The band cleverly dug into their songbook by alternating some of their biggest hits with lesser known ones, like Secret World, Memories Fade or Suffer the Children, for example, giving in this way the opportunity to fans of the beginning stage of Tears For Fears career to explore even more the musical universe of one of the Synth-Pop/Rock most loved bands of the last half a century.

While Curt Smith's voice is not sadly at its best ("I've got a stinking cold, tonight", the musician will later confess on stage), tonight, Orzabal is instead, vocally, as strong and powerful as he was 30-plus years ago. His vocals on songs like Sowing The Seeds Of Love, Woman In Chains (supported splendidly by backing vocalist Carina Round), Head Over Heels and the unexpected cover of Radiohead's Creep are among the most remarkable highlights in an irresistible set-list on many levels.



With a crowd that didn't stop clapping and singing since the beginning of the show, especially when Tears For Fears play their biggest hits, to our website, the best moment of the show came with a highly entertaining and sonically perfect live version of Badman's Song, where an extraordinary blend of Soul, Rock and Fusion produced by the whole band on stage displayed not only the finest part of an impeccable show but also the real depth of a band like Tears For Fears, not always given enough credibility for the richness of their musical vocabulary.
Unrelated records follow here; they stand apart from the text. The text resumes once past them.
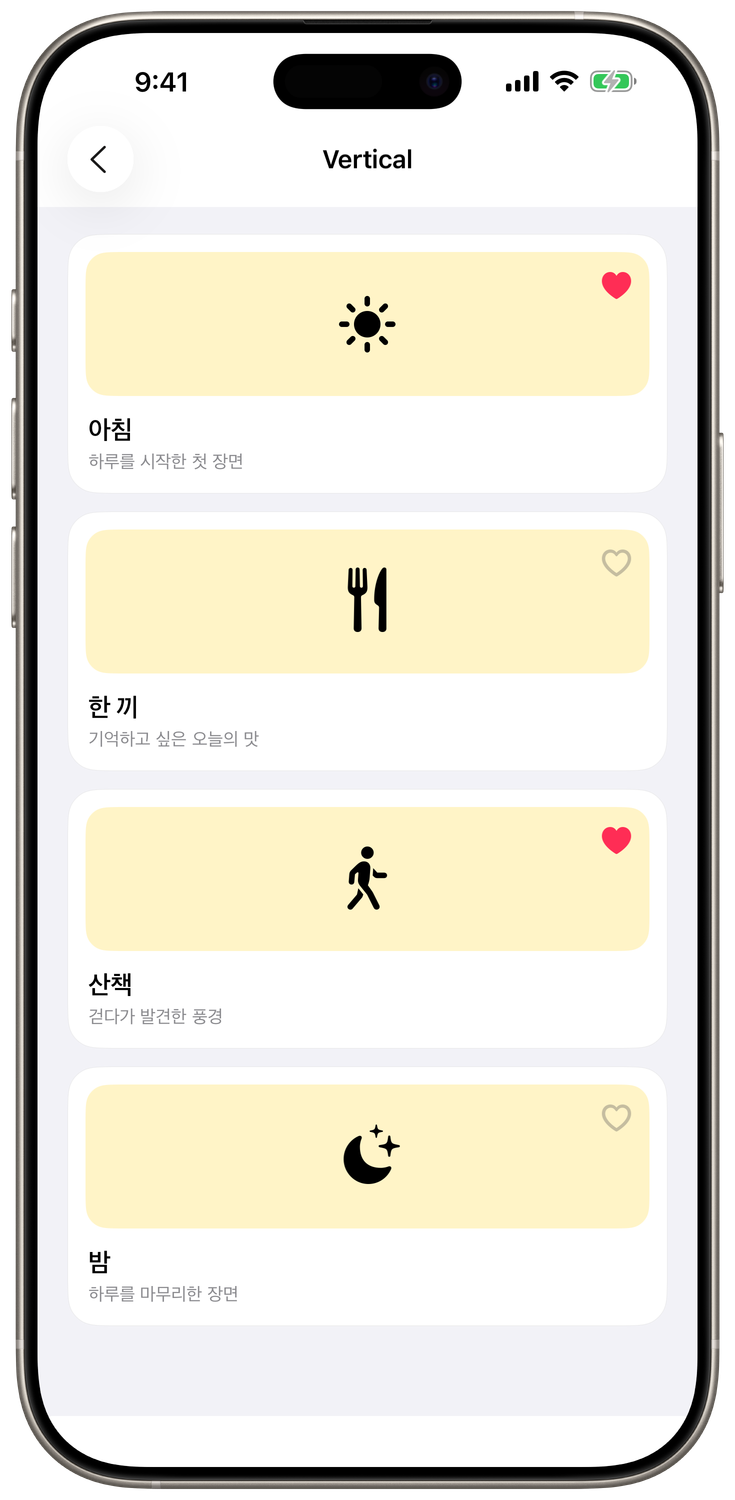
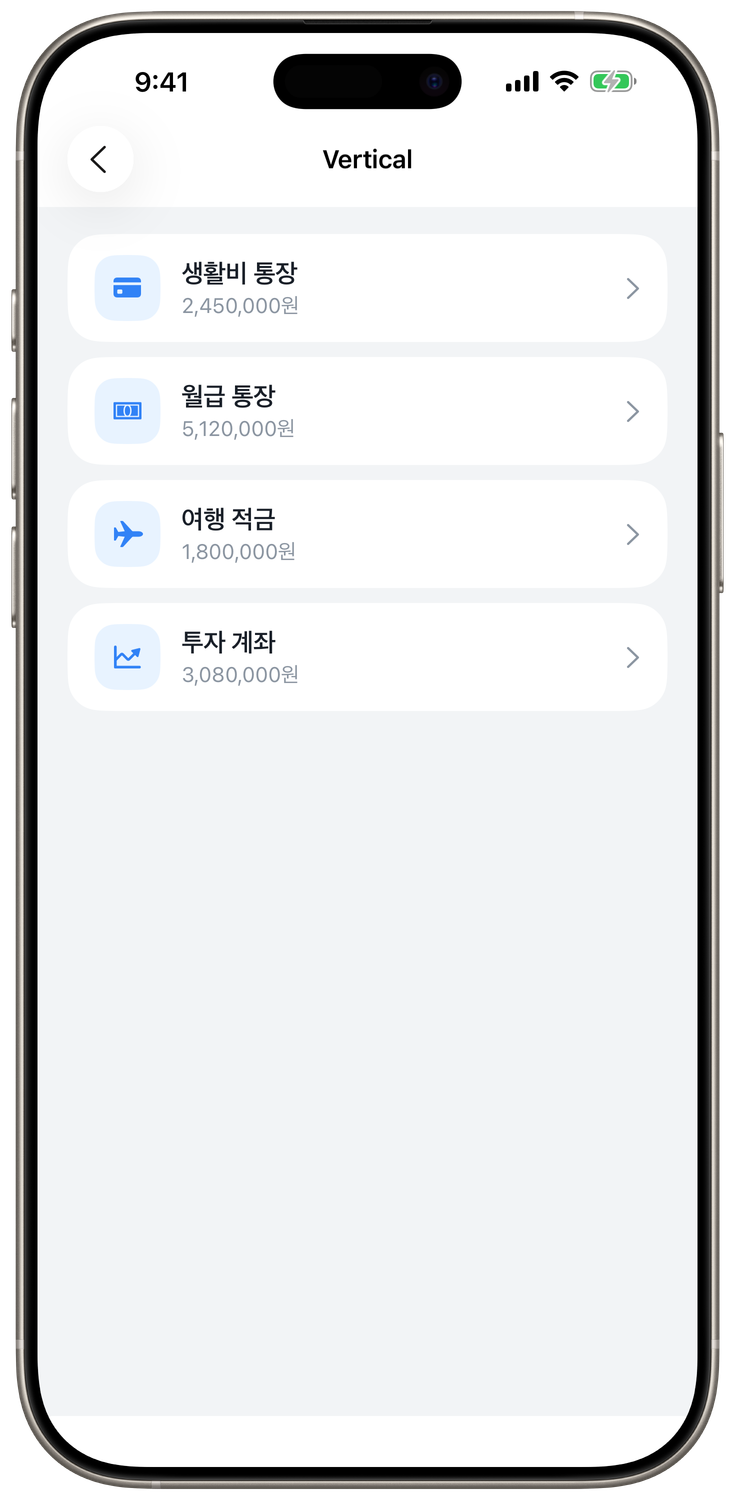
[#59] ReadmeCapture 예제를 Vertical과 Grid로 정리

diff --git a/Projects/Shared/CollectionViewAdapter/Demo/4. ReadmeCapture/0. ReadmeCaptureRoute.swift b/Projects/Shared/CollectionViewAdapter/Demo/4. ReadmeCapture/0. ReadmeCaptureRoute.swift
@@ -2,16 +2,16 @@ import SwiftUI
 
 /// README의 Source/Result와 캡처 전용 Demo 화면을 연결합니다.
 enum ReadmeCaptureRoute: String, CaseIterable, Hashable {
-    case list
     case vertical
+    case grid
     case mixedSections = "mixed-sections"
 
     var title: String {
         switch self {
-        case .list:
-            "List"
         case .vertical:
             "Vertical"
+        case .grid:
+            "Grid"
         case .mixedSections:
             "Horizontal + Vertical"
         }
@@ -19,10 +19,10 @@ enum ReadmeCaptureRoute: String, CaseIterable, Hashable {
 
     var caption: String {
         switch self {
-        case .list:
-            "하나의 Section에 기본 목록을 구성합니다"
         case .vertical:
-            "카드를 한 방향 Vertical 목록으로 배치합니다"
+            "하나의 Section에 기본 목록을 구성합니다"
+        case .grid:
+            "카드를 2열 Grid로 배치합니다"
         case .mixedSections:
             "첫 Section은 가로, 두 번째는 세로로 구성합니다"
         }
@@ -30,10 +30,10 @@ enum ReadmeCaptureRoute: String, CaseIterable, Hashable {
 
     var symbolName: String {
         switch self {
-        case .list:
-            "list.bullet"
         case .vertical:
-            "rectangle.grid.1x2.fill"
+            "list.bullet"
+        case .grid:
+            "square.grid.2x2.fill"
         case .mixedSections:
             "rectangle.3.group.fill"
         }
@@ -41,9 +41,9 @@ enum ReadmeCaptureRoute: String, CaseIterable, Hashable {
 
     var tint: Color {
         switch self {
-        case .list:
-            .blue
         case .vertical:
+            .blue
+        case .grid:
             .orange
         case .mixedSections:
             .purple
@@ -54,13 +54,13 @@ enum ReadmeCaptureRoute: String, CaseIterable, Hashable {
     @ViewBuilder
     var destination: some View {
         switch self {
-        case .list:
-            ReadmeListViewController()
+        case .vertical:
+            ReadmeVerticalViewController()
                 .toSwiftUI()
                 .readmeCaptureNavigation(title: title)
 
-        case .vertical:
-            ReadmeVerticalViewController()
+        case .grid:
+            ReadmeGridViewController()
                 .toSwiftUI()
                 .readmeCaptureNavigation(title: title)
 

diff --git a/Projects/Shared/CollectionViewAdapter/Demo/4. ReadmeCapture/2. ReadmeGridViewController.swift b/Projects/Shared/CollectionViewAdapter/Demo/4. ReadmeCapture/2. ReadmeGridViewController.swift
@@ -1,9 +1,9 @@
 import CollectionViewAdapter
 import UIKit
 
-/// 하나의 Section에 카드를 Vertical 목록으로 배치합니다.
+/// 하나의 Section에 카드를 2열 Grid로 배치합니다.
 @MainActor
-final class ReadmeVerticalViewController:
+final class ReadmeGridViewController:
     UIViewController {
     private let items: [GridDemoContentView.Item] = [
         .init(
@@ -33,6 +33,20 @@ final class ReadmeVerticalViewController:
             subtitle: "하루를 마무리한 장면",
             symbolName: "moon.stars.fill",
             isFavorite: false
+        ),
+        .init(
+            id: "nature",
+            title: "자연",
+            subtitle: "계절이 남긴 색깔",
+            symbolName: "leaf.fill",
+            isFavorite: false
+        ),
+        .init(
+            id: "coffee",
+            title: "커피",
+            subtitle: "잠깐 쉬어간 순간",
+            symbolName: "cup.and.saucer.fill",
+            isFavorite: true
         )
     ]
 
@@ -62,14 +76,17 @@ final class ReadmeVerticalViewController:
 
     private var sections: SectionModels {
         SectionModels {
-            LazySection(identifier: "vertical") {
+            LazySection(identifier: "grid") {
                 For(of: self.items) { item in
                     GridDemoComponent(item: item)
                 }
             }
             .withSectionLayout(
-                .verticalList(
-                    spacing: 12,
+                .grid(
+                    columns: 2,
+                    estimatedRowHeight: 178,
+                    interItemSpacing: 12,
+                    lineSpacing: 12,
                     contentInsets:
                         NSDirectionalEdgeInsets(
                             top: 0,

diff --git a/Projects/Shared/CollectionViewAdapter/Demo/4. ReadmeCapture/1. ReadmeVerticalViewController.swift b/Projects/Shared/CollectionViewAdapter/Demo/4. ReadmeCapture/1. ReadmeVerticalViewController.swift
@@ -1,9 +1,9 @@
 import CollectionViewAdapter
 import UIKit
 
-/// 하나의 Section에 기본 목록을 구성합니다.
+/// 하나의 Section에 기본 Vertical 목록을 구성합니다.
 @MainActor
-final class ReadmeListViewController: UIViewController {
+final class ReadmeVerticalViewController: UIViewController {
     private let accounts: [ComponentDemoAccount] = [
         .init(
             id: "daily",
@@ -57,7 +57,7 @@ final class ReadmeListViewController: UIViewController {
 
     private var sections: SectionModels {
         SectionModels {
-            LazySection(identifier: "list") {
+            LazySection(identifier: "vertical") {
                 For(of: self.accounts) { account in
                     ComponentDemoRowComponent(
                         item: .init(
When Orzabal and Smith part company from tonight’s hugely enthusiastic audience through the notes of Shout, on their Encore, even a full moon comes out over Blenheim Palace's sky to salute one of the most entertaining and iconic bands of the last 40 years that, without sounding too obvious, knows very well how to Rule The World through music.